I took my turn in the chair. Paul went to work as a craftsman should, with calm practiced confidence. We talked as he cut.
“So you fellows are Catholic. Well, I’m Lutheran, which is kind of watered down Catholic.” He stopped and chuckled.
“Was a time there weren’t many Catholics in this area, but there are sure a lot of them now”. He was making a matter of fact observation. There was no animus in the statement.
I asked Paul for a recommendation for a dinner restaurant. “Well, I prefer to eat with Mom (his wife) at home, but I suppose if I had to eat somewhere else it would be Putches or Duffy’s downtown here.” We ate at Duffy’s, and Paul’s recommendation was spot on.
I learned that Paul and his wife had celebrated 50 years of marriage in June.
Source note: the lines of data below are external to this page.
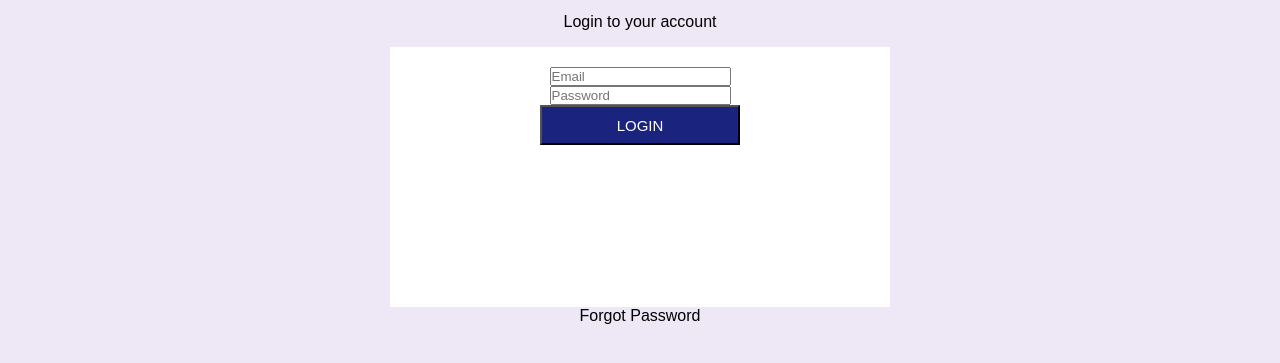
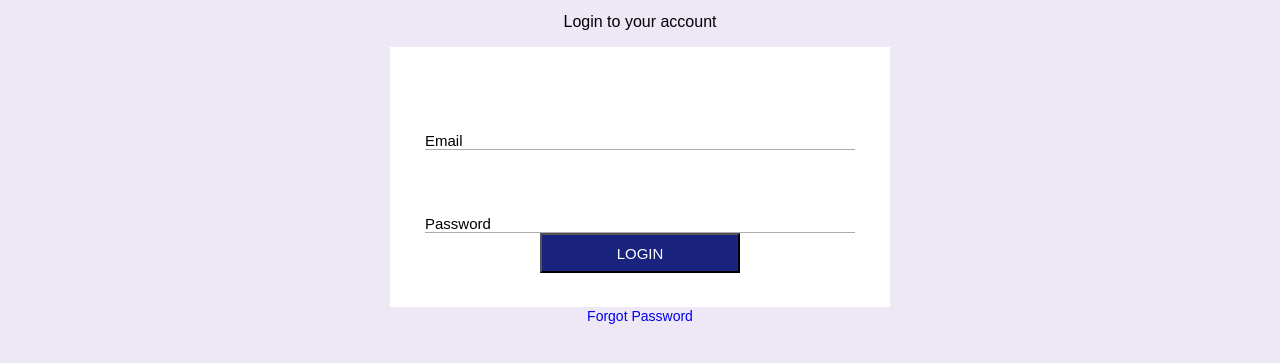
Before and after one commit to aminatanimashaun31/Mira-Login, a plain HTML site: page index.html in a window 1280 px wide. Shown: the part 213-576 px from the top of the page. Drawn offline with Linux system fonts and the light colour scheme.

Commit message:
mira-loginpage

```diff
--- a/index.html
+++ b/index.html
@@ -17,14 +17,13 @@
             <img src="mira-logo.png" alt="Logo">
             <h1>Login</h1>
             <p>Login to your account</p>
-            <form class="container" >
-                <div class="login">
-                <input type="email" placeholder="Email"><br>
-                <input type="password" placeholder="Password"><br>
+
+                <form class="login">
+                <input type="text" value="Email">
+                <input type="text" value="Password">
                 <button class="button" type="submit">LOGIN</button>
-            </div>
             </form>
-            <div>Forgot Password</div>
+            <div class="password"><a href="#">Forgot Password</a> </div>
 
         </div>
 
--- a/style.css
+++ b/style.css
@@ -49,28 +49,6 @@ body {
       margin-bottom: 1rem;
   }
 
-/*  .login{
-     margin: 25px;
-  }
-
-     .login input {
-
-        width: 30rem;
-        height: 5.0rem;
-        border: none;
-        padding: 10px;
-        padding-left: 2rem;
-        border-bottom: 1px solid rgb(173, 171, 175);
-
-    }
-
-    .login input:focus,
-.login select:focus,
-.button {
-    outline: none;
-}
-*/
-
 .login{
     background-color: white;
     text-align: center;
@@ -106,6 +84,7 @@ body {
     text-align: center;
     font-size: 15px;
     padding: 5px;
+    cursor: pointer;
 }
 
 
@@ -118,3 +97,10 @@ body {
     top: 0;
     transition: 0.2s all;
 }
+
+.password a{
+    text-decoration: none;
+    font-size: 14px;
+
+
+}
```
They had two daughters, a son, and one grandson. This was Paul’s second barber shop and he had been cutting hair in his “new” shop since 1962. He confirmed that the chairs, register, and fixtures predated his arrival. It was at this point that Paul became serious. “There have been many people over the years who have offered to buy my chairs, cash register, and other items.” He and “Mom” had talked about it, but it just didn’t seem right. The shop was his business and his life. He just couldn’t see parting with it piecemeal. With sadness he remarked that in front of the shop there once stood a tall barber’s pole that was as old as the shop itself. About 8 years ago some fellows passing through town wanted to buy it. Paul politely declined to sell. “I was in the shop Saturday, and by Monday the pole was gone. Someone stole my barber pole”. Paul declined to blame “those fellows”, or anyone else. He just remarked, with a hint of sadness that maybe someone needed it more than he did.
“What do you think?” asked Paul. “About the barber pole?” I replied. “No, the haircut! Is it ok?” I smiled and looked in the cracked and time worn wall mirror at the white skinned border that now separated my bicycle tan from my shortened hairline. “Paul, it looks great!” Paul beamed and said, “That will be nine dollars.” I gave him a ten… “Please keep the change”. His smile broadened, broken only by the word, “Thanks!”
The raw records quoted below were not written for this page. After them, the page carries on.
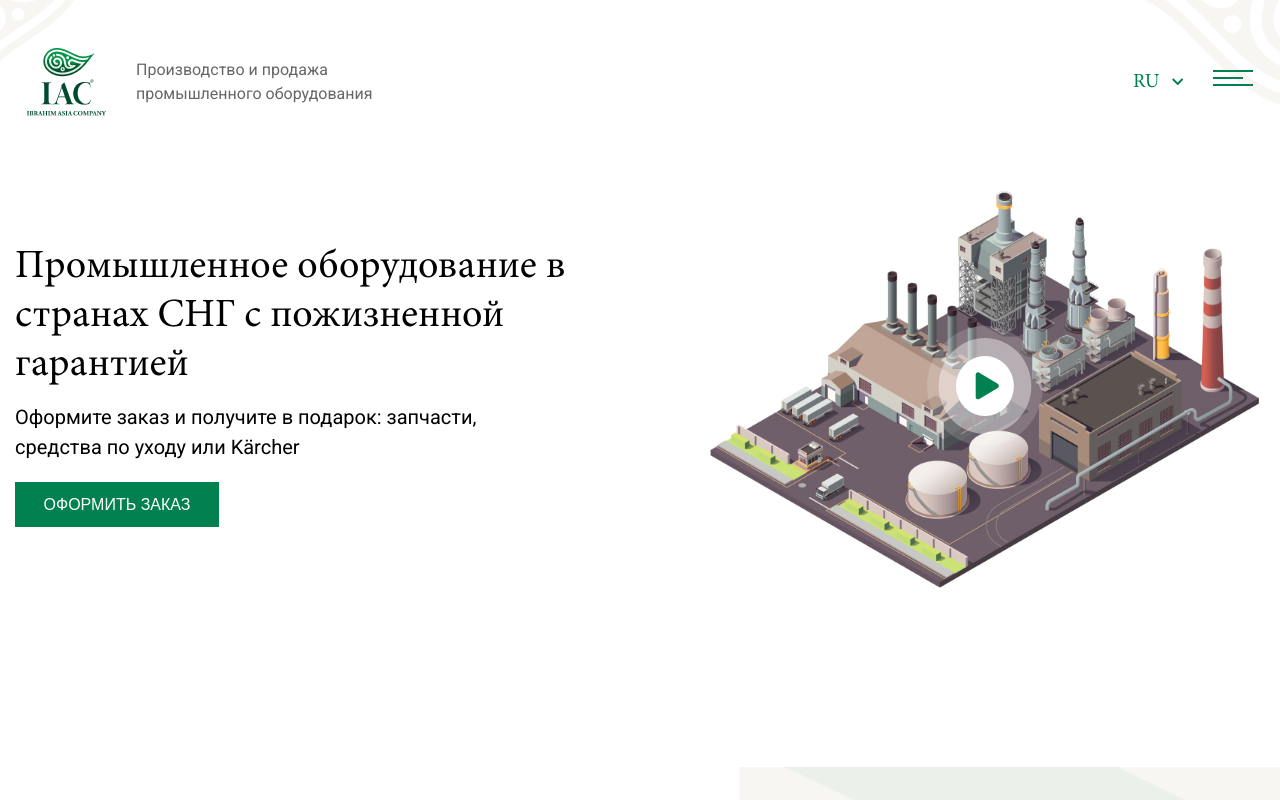
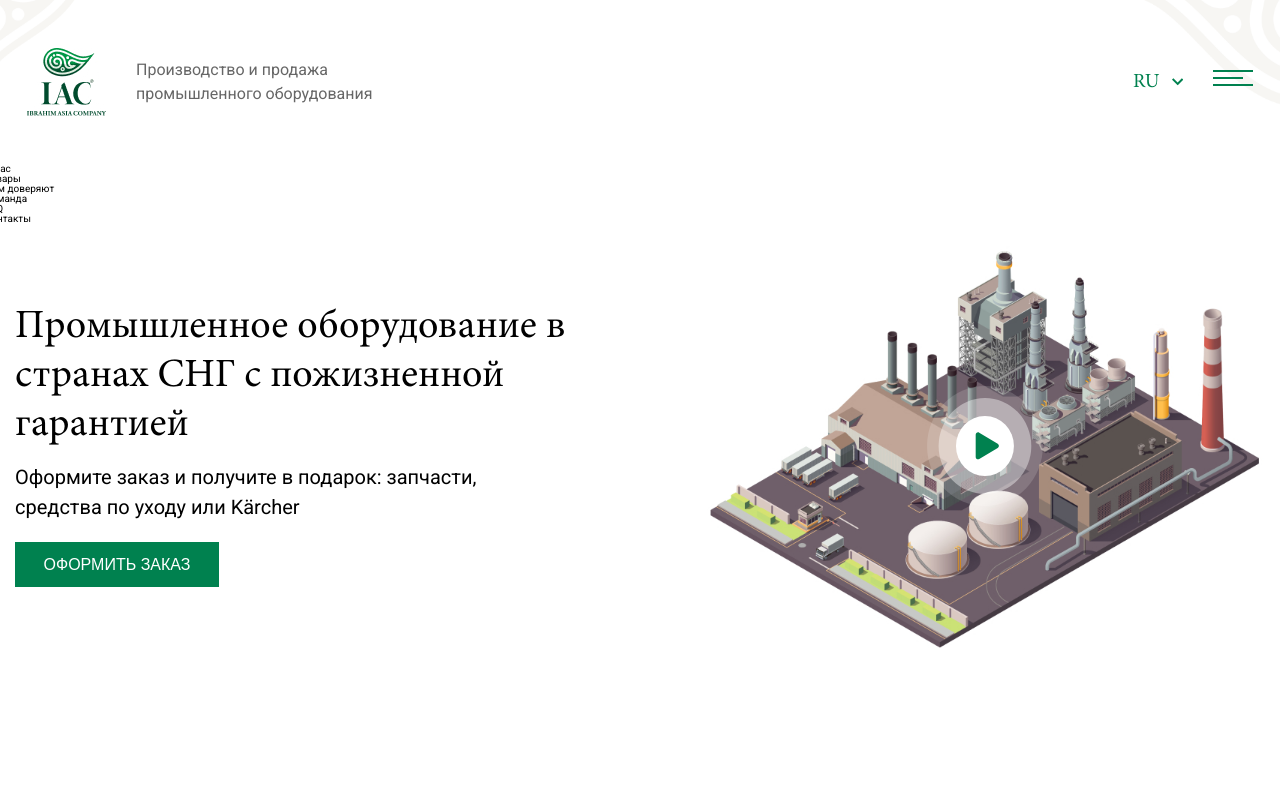
Before and after one commit to Rustam9724/IAC, a React (Create React App) app: page / in a window 1280 px wide. Both pictures are taken after a click on the element 1233 px from the left and 78 px from the top of the page. Shown: the top 800 px of the page. Built offline with nearby package versions, Linux system fonts and the light colour scheme.

Commit message:
init: BurgerMenu

```diff
--- /dev/null
+++ b/src/components/BurgerMenu.tsx
@@ -0,0 +1,18 @@
+function BurgerMenu() {
+    return (
+        <div className="burger-menu">
+            <nav className="burger-menu__nav">
+                <ul className="burger-menu__list">
+                    <li className="burger-menu__item">О нас</li>
+                    <li className="burger-menu__item">Товары</li>
+                    <li className="burger-menu__item">Нам доверяют</li>
+                    <li className="burger-menu__item">Команда</li>
+                    <li className="burger-menu__item">FAQ</li>
+                    <li className="burger-menu__item">Контакты</li>
+                </ul>
+            </nav>
+        </div>
+    )
+}
+
+export default BurgerMenu;
--- a/src/components/Header.tsx
+++ b/src/components/Header.tsx
@@ -2,10 +2,12 @@ import { useState, useContext } from 'react';
 import { SiteContext } from '../context';
 import text from './text';
 import { ITextItem } from './text';
+import BurgerMenu from './BurgerMenu';
 
 export function Header() {
     const [isLanListOpen, setIsLanListOpen] = useState(false);
     const {language, setLanguage} = useContext(SiteContext);
+    const [isBurgerMenu, setIsBurgerMenu] = useState(false);
 
     return (
         <header className="header">
@@ -31,13 +33,16 @@ export function Header() {
                                     </div>
                         }
                     </div>
-                    <div className="header__burger-menu burger-menu">
-                        <div className="burger-menu__band"></div>
-                        <div className="burger-menu__band"></div>
-                        <div className="burger-menu__band"></div>
+                    <div className="header__burger-menu-btn burger-menu-btn" onClick={() => setIsBurgerMenu(!isBurgerMenu)}>
+                        <div className="burger-menu-btn__band"></div>
+                        <div className="burger-menu-btn__band"></div>
+                        <div className="burger-menu-btn__band"></div>
                     </div>
                 </div>
             </div>
+            {
+                isBurgerMenu && <BurgerMenu />
+            }
         </header>
     )
 }
--- a/src/styles/header.scss
+++ b/src/styles/header.scss
@@ -97,7 +97,7 @@
                 }
             }
 
-            .header__burger-menu {
+            .header__burger-menu-btn {
                 min-width: 40px;
                 height: 16px;
                 display: flex;
@@ -105,7 +105,7 @@
                 justify-content: space-between;
                 cursor: pointer;
 
-                .burger-menu__band {
+                .burger-menu-btn__band {
                     height: 2px;
                     background-color: $accent-color;
 
@@ -117,7 +117,7 @@
 
                 &:hover {
 
-                    .burger-menu__band {
+                    .burger-menu-btn__band {
 
                         &:nth-child(2) {
                             width: 100%;
```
As I left the shop I considered that my ten dollars had purchased a haircut and a moment in the life of a good and extraordinary man. Smith Center had the fortune of Paul’s good will for over 50 years. “Mom” had enjoyed his love and company for over 50 years. How rich the community and how rich his family. My 15 minutes in his chair were priceless. I wish I could take my grandchildren there just once. You know that tonsorial “throne”, fit for any young prince (or princess). I wonder if children’s haircuts are also nine dollars. Let’s see, that would be $90.00 plus the tip… What a bargain.
A sad update to my reflections on Paul…
2 thoughts on “Across America by Bicycle, Part 17: Kansas is not Flat”
Barb Fouts says:
Loved reading about Smith Center and the barber shop. Reminded me of my son’s first haircut at 2 years old in a very small town in No. Missouri, Martinsville, where my husband grew up and got his hair cut as a young man by the same barber, “Sam”.
Also, when first married in 1963, we had an acrylic ice cube with a cockroach inside that we loved to slip in friends drinks! Great minds think alike!
Your descriptions of your adventures on the bike trip are wonderful as well as the photography. Thanks for sharing.
Pete Schloss says:
Thanks Barb. Isn’t it remarkable how something as seemingly insignificant as a haircut can stay with you for years?